The most promising federal work in using technology to reduce fraud and improper payments is being done by the Recovery Accountability and Transparency Board, he said, which is deploying open-source technology, data mining and source triangulation to "set the government on new path."
Werfel spoke at the leadership summit held at the Newseum by business intelligence software firm SAS, which brought together federal financial managers and vendors to explore how private sector analytics tools can enhance government decision-making.
He recounted several "transformational moments" in his long career at OMB that opened his eyes to the notion that financial management systems -- under the rubric of transparency and accountability -- have now become central to the policy process and to public trust in government.
At a 2005 financial forum led by then-Comptroller General David M. Walker, "there was palpable frustration," Werfel said, "that no one was reading our financial reports," or vesting themselves in the government's financial controls and risk mitigation. "There was an identity crisis in the chief financial officer community," he said.
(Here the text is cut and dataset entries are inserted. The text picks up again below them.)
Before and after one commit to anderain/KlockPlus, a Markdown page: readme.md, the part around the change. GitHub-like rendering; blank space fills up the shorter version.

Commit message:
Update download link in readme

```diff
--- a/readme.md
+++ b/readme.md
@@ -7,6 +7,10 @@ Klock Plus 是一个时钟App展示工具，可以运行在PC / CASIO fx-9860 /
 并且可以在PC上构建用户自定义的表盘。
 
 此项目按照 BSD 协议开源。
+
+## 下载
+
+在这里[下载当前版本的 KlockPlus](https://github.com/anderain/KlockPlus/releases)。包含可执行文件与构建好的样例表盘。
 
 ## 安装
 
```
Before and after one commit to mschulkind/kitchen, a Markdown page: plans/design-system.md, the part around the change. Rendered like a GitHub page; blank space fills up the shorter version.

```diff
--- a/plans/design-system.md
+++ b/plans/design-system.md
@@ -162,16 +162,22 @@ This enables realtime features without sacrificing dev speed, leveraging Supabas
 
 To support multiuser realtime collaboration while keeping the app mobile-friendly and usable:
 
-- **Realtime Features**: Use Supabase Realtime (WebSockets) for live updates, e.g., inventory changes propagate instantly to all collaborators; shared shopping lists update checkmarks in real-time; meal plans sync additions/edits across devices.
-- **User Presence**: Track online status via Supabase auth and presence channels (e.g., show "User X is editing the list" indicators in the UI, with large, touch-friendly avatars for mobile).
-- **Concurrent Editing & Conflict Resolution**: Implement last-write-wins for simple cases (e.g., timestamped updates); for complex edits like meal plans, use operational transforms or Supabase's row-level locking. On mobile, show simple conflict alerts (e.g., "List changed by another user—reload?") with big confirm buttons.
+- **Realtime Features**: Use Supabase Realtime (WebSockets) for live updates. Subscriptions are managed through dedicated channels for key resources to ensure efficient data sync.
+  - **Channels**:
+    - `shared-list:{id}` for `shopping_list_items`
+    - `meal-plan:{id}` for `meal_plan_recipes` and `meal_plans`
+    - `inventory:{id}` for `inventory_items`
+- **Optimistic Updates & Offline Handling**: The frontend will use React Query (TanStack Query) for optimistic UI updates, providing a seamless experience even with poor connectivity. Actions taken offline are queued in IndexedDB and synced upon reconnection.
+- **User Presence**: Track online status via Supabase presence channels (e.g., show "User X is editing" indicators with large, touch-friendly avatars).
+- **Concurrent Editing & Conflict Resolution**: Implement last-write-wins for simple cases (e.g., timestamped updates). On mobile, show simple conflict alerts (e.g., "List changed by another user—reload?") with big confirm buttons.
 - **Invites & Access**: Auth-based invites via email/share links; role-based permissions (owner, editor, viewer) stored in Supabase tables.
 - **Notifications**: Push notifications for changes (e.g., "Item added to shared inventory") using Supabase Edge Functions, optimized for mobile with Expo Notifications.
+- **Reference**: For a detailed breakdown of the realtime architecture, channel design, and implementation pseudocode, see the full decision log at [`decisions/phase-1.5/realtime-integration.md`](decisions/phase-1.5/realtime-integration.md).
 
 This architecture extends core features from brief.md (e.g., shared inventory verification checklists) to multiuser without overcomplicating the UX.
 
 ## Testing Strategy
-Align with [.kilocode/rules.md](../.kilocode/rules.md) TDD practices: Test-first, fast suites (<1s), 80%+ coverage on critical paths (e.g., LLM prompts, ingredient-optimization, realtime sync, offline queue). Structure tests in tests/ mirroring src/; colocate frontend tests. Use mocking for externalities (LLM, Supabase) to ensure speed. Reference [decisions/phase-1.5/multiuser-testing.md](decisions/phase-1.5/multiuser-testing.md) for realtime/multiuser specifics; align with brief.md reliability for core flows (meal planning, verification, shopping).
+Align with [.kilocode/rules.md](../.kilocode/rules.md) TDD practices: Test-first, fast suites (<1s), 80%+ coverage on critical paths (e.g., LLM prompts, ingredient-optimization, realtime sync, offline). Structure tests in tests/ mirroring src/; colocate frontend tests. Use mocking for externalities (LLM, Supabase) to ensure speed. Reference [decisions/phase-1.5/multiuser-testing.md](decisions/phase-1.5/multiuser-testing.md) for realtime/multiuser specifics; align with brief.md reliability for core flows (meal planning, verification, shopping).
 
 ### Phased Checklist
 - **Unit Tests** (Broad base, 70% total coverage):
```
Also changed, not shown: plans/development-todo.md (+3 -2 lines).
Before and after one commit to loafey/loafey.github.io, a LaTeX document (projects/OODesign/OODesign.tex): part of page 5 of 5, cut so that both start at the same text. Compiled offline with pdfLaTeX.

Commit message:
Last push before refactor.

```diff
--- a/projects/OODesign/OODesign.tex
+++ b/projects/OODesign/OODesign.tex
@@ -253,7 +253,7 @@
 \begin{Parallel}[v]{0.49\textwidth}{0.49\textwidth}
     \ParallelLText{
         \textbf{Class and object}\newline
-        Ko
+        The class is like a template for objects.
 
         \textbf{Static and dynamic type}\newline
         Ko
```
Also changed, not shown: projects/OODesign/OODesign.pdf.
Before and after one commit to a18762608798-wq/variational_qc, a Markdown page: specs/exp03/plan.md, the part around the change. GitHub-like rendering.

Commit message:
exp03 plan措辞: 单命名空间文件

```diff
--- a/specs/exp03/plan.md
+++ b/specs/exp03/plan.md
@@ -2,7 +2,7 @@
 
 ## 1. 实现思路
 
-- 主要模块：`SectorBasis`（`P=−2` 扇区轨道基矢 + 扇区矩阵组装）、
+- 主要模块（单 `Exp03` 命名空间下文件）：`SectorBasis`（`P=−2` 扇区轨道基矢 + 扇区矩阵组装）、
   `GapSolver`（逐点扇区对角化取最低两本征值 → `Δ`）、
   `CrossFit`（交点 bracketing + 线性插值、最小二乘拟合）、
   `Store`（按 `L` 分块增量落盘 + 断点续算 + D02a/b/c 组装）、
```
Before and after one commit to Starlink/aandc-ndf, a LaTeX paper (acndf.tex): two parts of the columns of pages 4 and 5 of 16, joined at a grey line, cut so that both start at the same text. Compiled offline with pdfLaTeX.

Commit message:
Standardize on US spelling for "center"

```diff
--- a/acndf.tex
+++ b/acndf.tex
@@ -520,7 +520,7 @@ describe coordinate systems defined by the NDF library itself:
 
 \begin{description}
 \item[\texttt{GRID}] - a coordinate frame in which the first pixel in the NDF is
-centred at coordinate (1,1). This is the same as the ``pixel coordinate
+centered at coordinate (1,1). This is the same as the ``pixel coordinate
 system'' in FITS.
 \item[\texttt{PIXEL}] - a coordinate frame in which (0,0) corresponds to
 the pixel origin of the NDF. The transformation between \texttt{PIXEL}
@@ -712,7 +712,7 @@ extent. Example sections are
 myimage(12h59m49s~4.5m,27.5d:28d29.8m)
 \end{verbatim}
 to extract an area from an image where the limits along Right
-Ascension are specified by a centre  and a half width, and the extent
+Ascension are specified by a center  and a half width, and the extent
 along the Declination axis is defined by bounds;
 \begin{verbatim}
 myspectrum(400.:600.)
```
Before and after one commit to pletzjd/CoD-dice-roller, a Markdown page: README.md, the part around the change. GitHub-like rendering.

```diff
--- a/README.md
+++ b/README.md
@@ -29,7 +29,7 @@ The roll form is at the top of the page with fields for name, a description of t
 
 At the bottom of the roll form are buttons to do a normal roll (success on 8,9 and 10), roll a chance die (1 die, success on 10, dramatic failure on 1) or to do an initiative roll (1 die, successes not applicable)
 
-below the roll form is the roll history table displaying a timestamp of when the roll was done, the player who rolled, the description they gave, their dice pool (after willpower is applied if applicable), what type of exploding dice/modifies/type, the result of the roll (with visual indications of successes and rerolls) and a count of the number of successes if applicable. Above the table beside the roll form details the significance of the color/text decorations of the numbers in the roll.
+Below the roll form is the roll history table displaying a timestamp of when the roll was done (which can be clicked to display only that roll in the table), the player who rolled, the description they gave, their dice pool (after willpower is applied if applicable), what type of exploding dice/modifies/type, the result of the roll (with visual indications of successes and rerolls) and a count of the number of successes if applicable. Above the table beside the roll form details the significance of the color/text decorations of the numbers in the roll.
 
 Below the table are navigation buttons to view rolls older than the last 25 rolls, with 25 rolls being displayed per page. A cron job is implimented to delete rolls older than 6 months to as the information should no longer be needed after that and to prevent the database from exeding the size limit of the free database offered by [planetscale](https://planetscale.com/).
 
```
Soon after that meeting, the Transportation Department lost its clean audit opinion, for minor reasons, Werfel said, which was a "traumatic experience for a multimillion-dollar organization." What was notable, however, was that the event received no press coverage and no inquiries from Congress. "But that same week, the Defense Department spent $60,000 on a tent for a retirement party," he recalled, and the mainstream media and Congress took up the cry. "That was my first data point, when I started to think seriously about whether a CFO's report can be impactful on citizens trust in government's management."
His next transformational event occurred when, during the final days of the George W. Bush administration, he watched as Treasury Secretary Henry Paulson drafted a bill of just three pages, asking Congress for $700 billion for what became the Troubled Asset Relief Program. "The response from Capitol Hill was, How dare they ask for all that with no transparency, accountability, audits, and bells and whistles?" Werfel said. "It was eye-opening that by now people were interested in what government is doing with finances and controls."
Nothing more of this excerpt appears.